- Wilby, Peter (11 February 2002). "Editorial". New Statesman. Retrieved 31 May 2018.
- Rich, Dave (2016). The Left's Jewish Problem: Jeremy Corbyn, Israel and Anti-Semitism. London: Biteback. p. 143. ISBN 9781785901515.
- Lister, David (7 February 2002). "New Statesman admits mistake over Kosher Conspiracy cover". The Independent. London. Retrieved 31 May 2018.
- Lister, David (8 July 2002). "Left Field". The Independent. London. Retrieved 31 May 2018.
- Langdon, Julia (2002). "Is the bell tolling for the weeklies?". British Journalism Review. 13 (2). Archived from the original on 27 January 2016.
- Lloyd, John (24 June 2005). "Happy-slap politics". Financial Times. London. Retrieved 31 May 2018.
- Cathcart, Brian (7 November 2004). "If circulation is low, have a row. Just ask Cristina and Peter how". The Independent on Sunday. London. Retrieved 31 May 2018.
- Byrne, Ciar (3 November 2004). "Plots, paranoia and politics at New Statesman". The Independent. Retrieved 31 May 2018.
- "New Left is up to its old tricks". The Scotsman. Edinburgh. 4 November 2004. Retrieved 31 May 2018.
- Smith, David (7 November 2004). "An unstatesmanlike affair". The Observer. London. Retrieved 31 May 2018.
- Odone, Cristina (16 May 2005). "Why Wilby was pushed". The Observer. Retrieved 31 May 2018.
- Wilby, Peter (12 September 2005). "Statesman-like regrets". The Guardian. Retrieved 31 May 2018.
- Wilby, Peter (2005). "Swimming (weakly) against the tide". British Journalism Review. 16 (3). pp. 23–30. Archived from the original on 23 December 2012.

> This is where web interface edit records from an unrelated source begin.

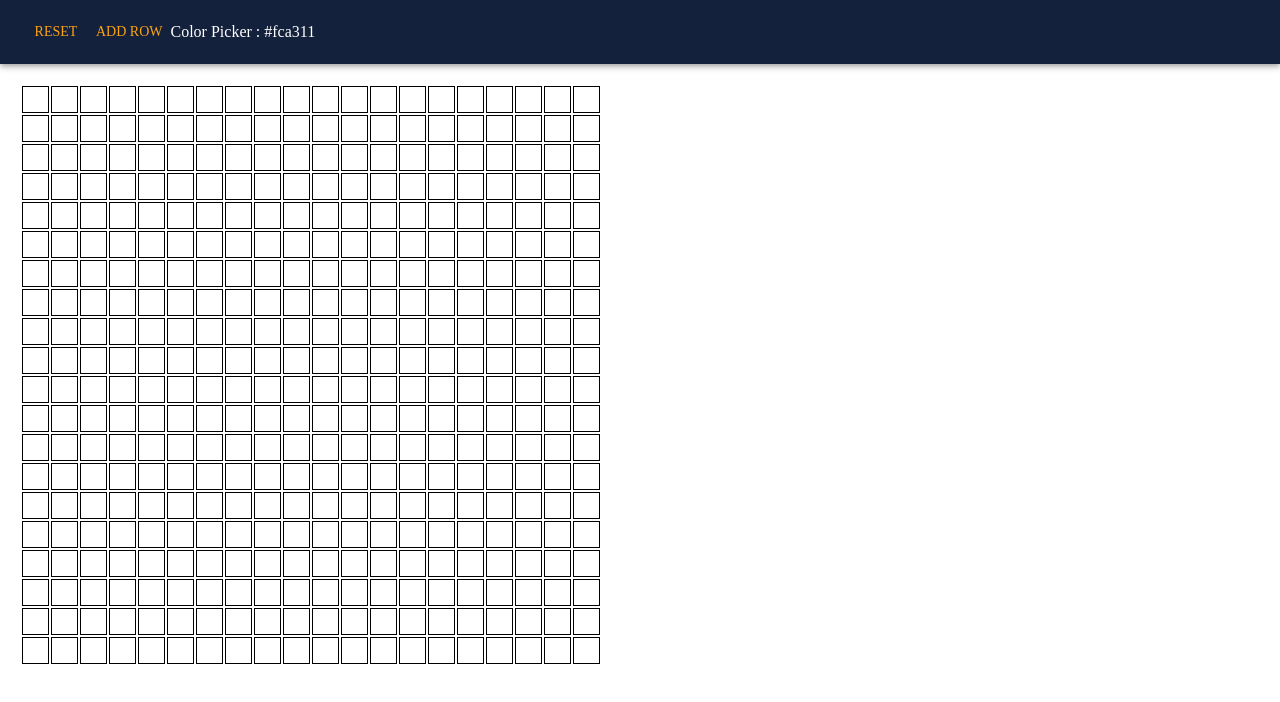
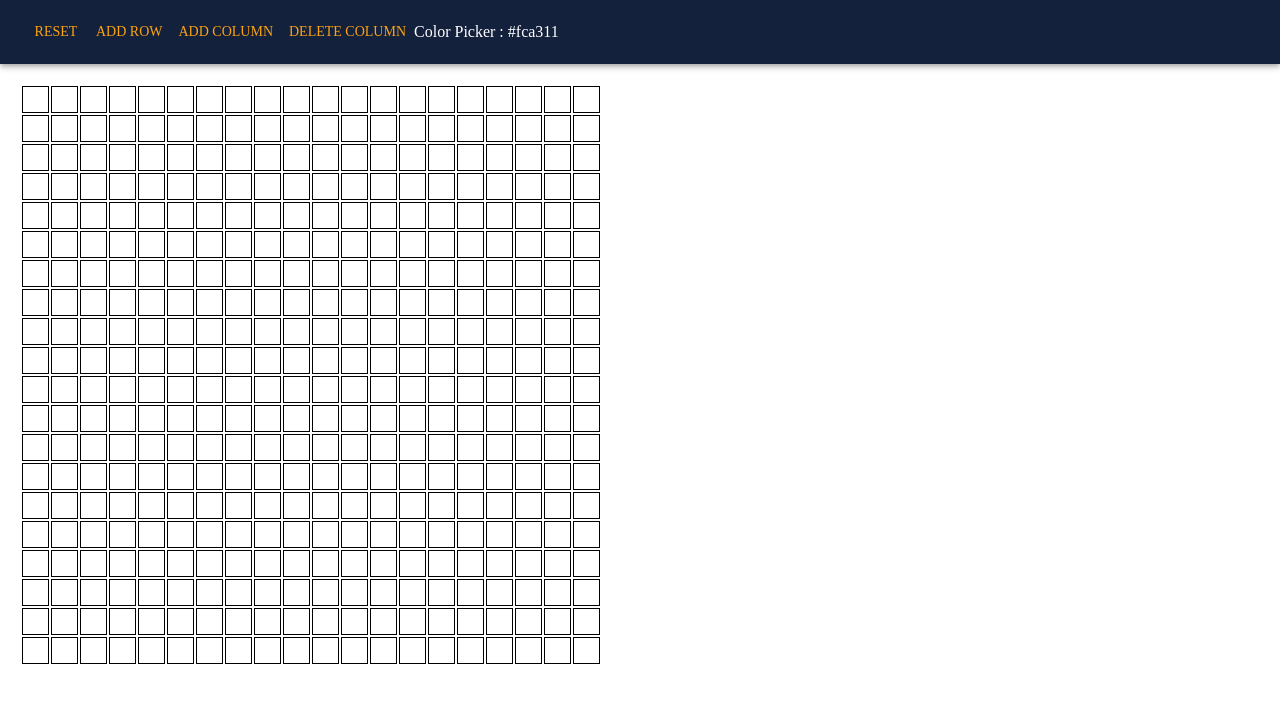
Before and after one commit to Web-Dev-Speedrunners/react-grid, a React (Create React App) app: page / in a window 1280 px wide. Shown: the top 702 px of the page. Built offline with nearby package versions, Linux system fonts and the light colour scheme.

Commit message:
Added Add and Del Col

```diff
--- a/src/components/grid_action_bar/index.jsx
+++ b/src/components/grid_action_bar/index.jsx
@@ -2,6 +2,7 @@ import React from "react";
 import { AppBar, Button, Toolbar } from "@material-ui/core";
 import PropType from "prop-types";
 import ColorPicker from "../color_picker";
+import { act } from "react-dom/test-utils";
 
 const ActionButton = ({ ...buttonProps }) => (
   <Button color="secondary" {...buttonProps} />
@@ -9,6 +10,8 @@ const ActionButton = ({ ...buttonProps }) => (
 
 const GridActionBar = ({
   onSelectAddRow,
+  onSelectAddCol,
+  onSelectDelCol,
   onSelectReset,
   highlightColor,
   onChangeHighlightColor,
@@ -19,6 +22,8 @@ const GridActionBar = ({
         {/* Actions */}
         <ActionButton onClick={onSelectReset}>Reset</ActionButton>
         <ActionButton onClick={onSelectAddRow}>Add Row</ActionButton>
+        <ActionButton onClick={onSelectAddCol}>Add Column</ActionButton>
+        <ActionButton onClick={onSelectDelCol}>Delete Column</ActionButton>
         <ColorPicker
           color={highlightColor}
           onSetColor={onChangeHighlightColor}
--- a/src/components/grid_controller/index.jsx
+++ b/src/components/grid_controller/index.jsx
@@ -7,6 +7,8 @@ import InitialGridConfig from "../../config/theme/initial_grid";
 import useActionAddRow from "../../hooks/useActionAddRow";
 import useActionSelectNode from "../../hooks/useActionSelectNode";
 import useActionResetGrid from "../../hooks/useActionResetGrid";
+import useActionAddCol from "../../hooks/useActionAddCol"
+import useActionDelCol from "../../hooks/useActionDelCol"
 
 const useStyles = makeStyles({
   gridWrapper: {
@@ -30,6 +32,8 @@ function GridController() {
   const {handleSelect : handleAddRow} = useActionAddRow(gridNodes, setGridNodes)
   const {handleSelect : handleSelectNode} = useActionSelectNode(gridNodes, setGridNodes)
   const {handleSelect : handleResetGrid} = useActionResetGrid(gridNodes, setGridNodes)
+  const {handleSelect : handleAddCol} = useActionAddCol(gridNodes, setGridNodes)
+  const {handleSelect : handleDelCol} = useActionDelCol(gridNodes, setGridNodes)
   // TODO: Add your hooks here
 
   const classes = useStyles();
@@ -38,6 +42,8 @@ function GridController() {
     <div>
       <GridActionBar
         onSelectAddRow={handleAddRow}
+        onSelectAddCol={handleAddCol}
+        onSelectDelCol={handleDelCol}
         onSelectReset={handleResetGrid}
         highlightColor={highlightColor}
         onChangeHighlightColor={setHighlightColor}
```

- "Edward Heath's enemies, English cricket's old burnouts and why I won't vote Corbyn". New Statesman.
- Wilby, Peter (27 May 2012). "Forget the Queen's jubilee. Let's have a knees-up for the Magna Carta". The Guardian.
| Editor of The Independent on Sunday
| Editor of the New Statesman